> WHAT IS BEING ASKED:
Beginning with the first line and ending with the one containing "feat(tv-tizen): Media Home", copy the lines of the listing below exactly; omit everything else.

[Opening PROVIDED DATA section]

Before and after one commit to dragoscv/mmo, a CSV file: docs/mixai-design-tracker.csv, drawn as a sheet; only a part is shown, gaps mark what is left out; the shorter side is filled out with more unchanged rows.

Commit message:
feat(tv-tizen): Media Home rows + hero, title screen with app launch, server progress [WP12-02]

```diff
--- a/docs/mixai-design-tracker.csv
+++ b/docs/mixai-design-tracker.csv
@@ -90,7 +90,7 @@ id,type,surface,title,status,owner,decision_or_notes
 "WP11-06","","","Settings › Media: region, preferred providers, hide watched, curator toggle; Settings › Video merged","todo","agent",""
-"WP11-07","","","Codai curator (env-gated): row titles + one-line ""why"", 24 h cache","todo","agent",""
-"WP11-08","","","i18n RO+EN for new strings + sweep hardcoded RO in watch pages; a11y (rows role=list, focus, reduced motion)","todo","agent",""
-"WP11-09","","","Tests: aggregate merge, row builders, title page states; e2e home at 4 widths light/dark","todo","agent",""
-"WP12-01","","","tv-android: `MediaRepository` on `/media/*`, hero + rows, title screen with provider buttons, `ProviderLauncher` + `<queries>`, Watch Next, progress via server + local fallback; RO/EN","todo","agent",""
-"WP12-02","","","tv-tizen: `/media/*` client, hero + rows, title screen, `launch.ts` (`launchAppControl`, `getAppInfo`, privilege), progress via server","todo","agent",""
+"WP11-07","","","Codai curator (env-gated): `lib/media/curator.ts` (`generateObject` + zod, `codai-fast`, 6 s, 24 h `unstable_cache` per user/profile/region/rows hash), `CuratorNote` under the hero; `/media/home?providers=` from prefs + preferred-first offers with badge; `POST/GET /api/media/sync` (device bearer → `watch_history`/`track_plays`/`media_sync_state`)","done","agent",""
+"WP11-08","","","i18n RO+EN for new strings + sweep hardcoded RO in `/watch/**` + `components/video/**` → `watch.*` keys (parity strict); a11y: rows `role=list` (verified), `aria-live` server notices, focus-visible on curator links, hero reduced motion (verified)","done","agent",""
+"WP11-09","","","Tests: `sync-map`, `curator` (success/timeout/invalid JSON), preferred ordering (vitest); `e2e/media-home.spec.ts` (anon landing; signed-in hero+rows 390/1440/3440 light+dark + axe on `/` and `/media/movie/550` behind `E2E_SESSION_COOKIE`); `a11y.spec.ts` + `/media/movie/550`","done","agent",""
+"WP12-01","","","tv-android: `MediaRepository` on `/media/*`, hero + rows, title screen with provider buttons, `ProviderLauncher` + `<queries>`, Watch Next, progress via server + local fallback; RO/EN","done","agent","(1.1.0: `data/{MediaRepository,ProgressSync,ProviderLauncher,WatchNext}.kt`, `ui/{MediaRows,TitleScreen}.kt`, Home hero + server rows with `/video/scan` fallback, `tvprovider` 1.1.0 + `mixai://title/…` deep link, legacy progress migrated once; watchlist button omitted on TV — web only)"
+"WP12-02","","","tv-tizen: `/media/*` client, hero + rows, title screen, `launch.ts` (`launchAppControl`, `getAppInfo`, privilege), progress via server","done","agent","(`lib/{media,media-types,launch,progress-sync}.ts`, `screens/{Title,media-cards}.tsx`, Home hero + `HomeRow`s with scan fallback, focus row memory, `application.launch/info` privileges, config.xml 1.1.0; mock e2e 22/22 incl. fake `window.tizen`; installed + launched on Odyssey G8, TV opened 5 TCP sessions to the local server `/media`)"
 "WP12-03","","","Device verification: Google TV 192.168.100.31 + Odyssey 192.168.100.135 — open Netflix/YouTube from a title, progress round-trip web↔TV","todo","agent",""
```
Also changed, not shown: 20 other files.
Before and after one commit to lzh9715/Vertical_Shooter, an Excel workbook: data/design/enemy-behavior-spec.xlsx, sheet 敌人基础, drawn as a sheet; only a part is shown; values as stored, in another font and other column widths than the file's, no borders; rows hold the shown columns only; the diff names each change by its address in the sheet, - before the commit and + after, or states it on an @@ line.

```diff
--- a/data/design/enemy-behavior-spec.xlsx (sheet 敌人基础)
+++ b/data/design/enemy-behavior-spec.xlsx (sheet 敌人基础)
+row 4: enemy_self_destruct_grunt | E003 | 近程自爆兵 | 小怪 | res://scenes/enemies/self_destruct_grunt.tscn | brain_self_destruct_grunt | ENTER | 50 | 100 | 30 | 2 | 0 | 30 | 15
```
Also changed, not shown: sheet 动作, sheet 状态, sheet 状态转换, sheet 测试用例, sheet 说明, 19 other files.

[Closing PROVIDED DATA section]

> ANSWER SPACE:
Before and after one commit to dragoscv/mmo, a CSV file: docs/mixai-design-tracker.csv, drawn as a sheet; only a part is shown, gaps mark what is left out; the shorter side is filled out with more unchanged rows.

Commit message:
feat(tv-tizen): Media Home rows + hero, title screen with app launch, server progress [WP12-02]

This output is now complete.